A policy and data specialist colleague of mine was working with the 2015 NCCI data and noted that CMS had, for the first time, added screening and diagnostic mammogram codes to the edit.
Specifically, CPT 77055 and 77056 and HCPCS G0204 and G0206 (diagnostic mammography) and CPT 77057 (screening mammography) and 77063 (screening digital breast tomosynthesis, bilateral) cannot be billed on the same claim on the same date of service (DOS). Continue reading

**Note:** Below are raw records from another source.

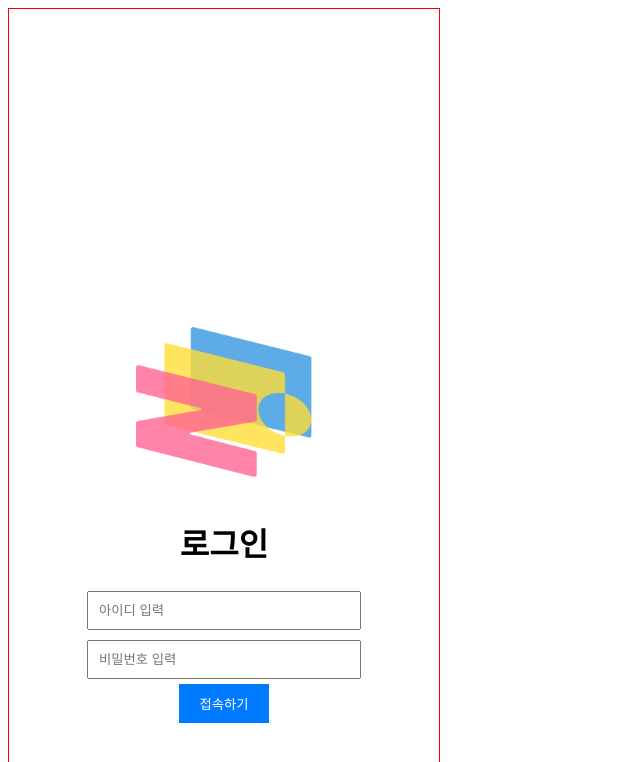
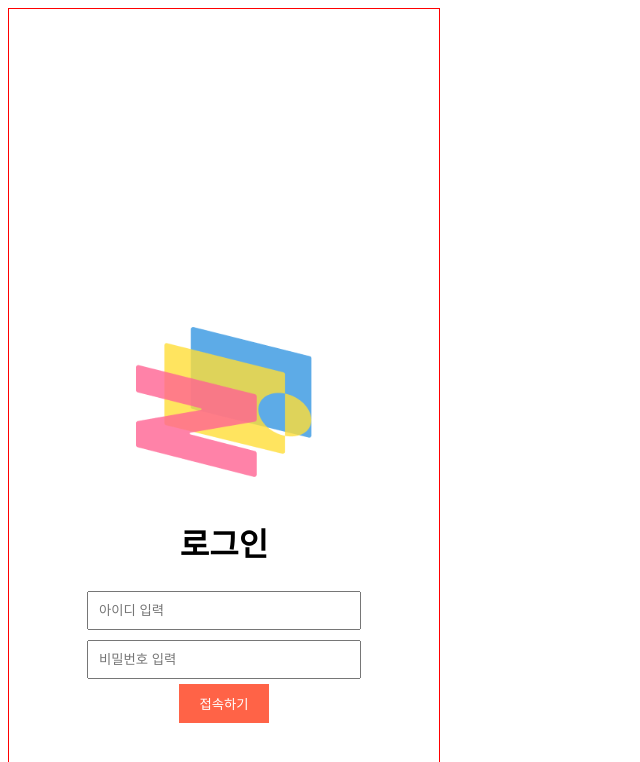
Before and after one commit to yunssup/MalMalMal_FE, a React (Vite) app: page /login in a window 1280 px wide. Shown: the top 762 px of the page, without its empty margins (0-640 px from the left). Built offline with nearby package versions, Linux system fonts and the light colour scheme; a small style sheet from the web is missing.

Commit message:
중앙레포 연결 후 첫 커밋

```diff
--- a/src/component/Login.jsx
+++ b/src/component/Login.jsx
@@ -16,7 +16,7 @@ const InputField = styled.input`
 
 const LoginButton = styled.button`
   padding: 10px 20px;
-  background-color: #007bff;
+  background-color: tomato;
   color: white;
   border: none;
   cursor: pointer;
```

Sing along with me! We are entering a time of unprecedented change in healthcare. I had the pleasure of attending and speaking at the Healthcare Finance Management Association (HFMA) Region 11 Symposium in San Diego recently. This was one of the most dynamic conferences I have ever attended and I came away, by far, with more knowledge than I was imparting. There were certainly some clear surprises which I would like to share with you. The biggest reward for me was listening to finance leaders express their compassion and determination to care for their populations. Not only were they committed to ensuring all had access to healthcare and the means to pay for it, they were extremely focused on making it affordable and were open to an overhaul to pricing and pricing structures. It is moments like this that make me proud to be a member of the healthcare community.
What other lessons did I learn? Continue reading
Yes, there are ICD-10 codes for exceedingly rare ways to die, and yes, they are easy to parody. This does not matter at all, since not many people are admitted to the hospital for a prolonged stay in a weightless environment.
What does matter is that preventable errors in hospital care are the third leading cause of death, after cancer and heart disease. Updated estimates in a 2013 study in the Journal of Patient Safety say that between 210,000 and 440,000 people die in US hospitals every year because some preventable harm was done to them. Continue reading
Blog post by Krysten Brooks, RN, BSN, MBA
Hospitals across the country have launched a wide-range of initiatives to reduce hospital-acquired conditions (HACs), but despite their efforts, a quarter of the nation’s hospitals face reimbursement penalties according to a preliminary analysis released in June by CMS that scored hospitals based on rates of acquired conditions and patient complications. While Medicare’s HAC Reduction Program plans to release final scores later this year, the healthcare organizations facing penalties can expect to lose approximately one percent of each Medicare payment from October 1, 2014 through September 30, 2015, translating into billions of dollars in lost reimbursement.
The Medicare penalties will undoubtedly hit some organizations hard, and these hospitals are moving quickly to analyze avoidable complications and intervene to improve quality. Facilities are also auditing clinical documentation for completeness and accuracy and examining documentation workflow to analyze process breakdowns and problems. Continue reading
As healthcare professionals, we have a lot of acronyms to keep straight, don’t we? Feels like alphabet soup in my head some days. I’m reminded of a scene in the movie, Good Morning Vietnam, where Robin Williams’ character has an entire conversation using acronyms, making fun of the military jargon. We could do the same in healthcare, especially in E&M coding.
Today, let’s think a bit about HPI, not to be confused with PHI. If you have a translator in your head the way I do, these two don’t even sound the same, but for those outside the realm of coding, these acronyms can get confusing. PHI is Protected Health Information. HPI, or History of Present Illness, is the portion of the E&M (Evaluation and Management) visit during which the patient describes why they are seeing the physician. Continue reading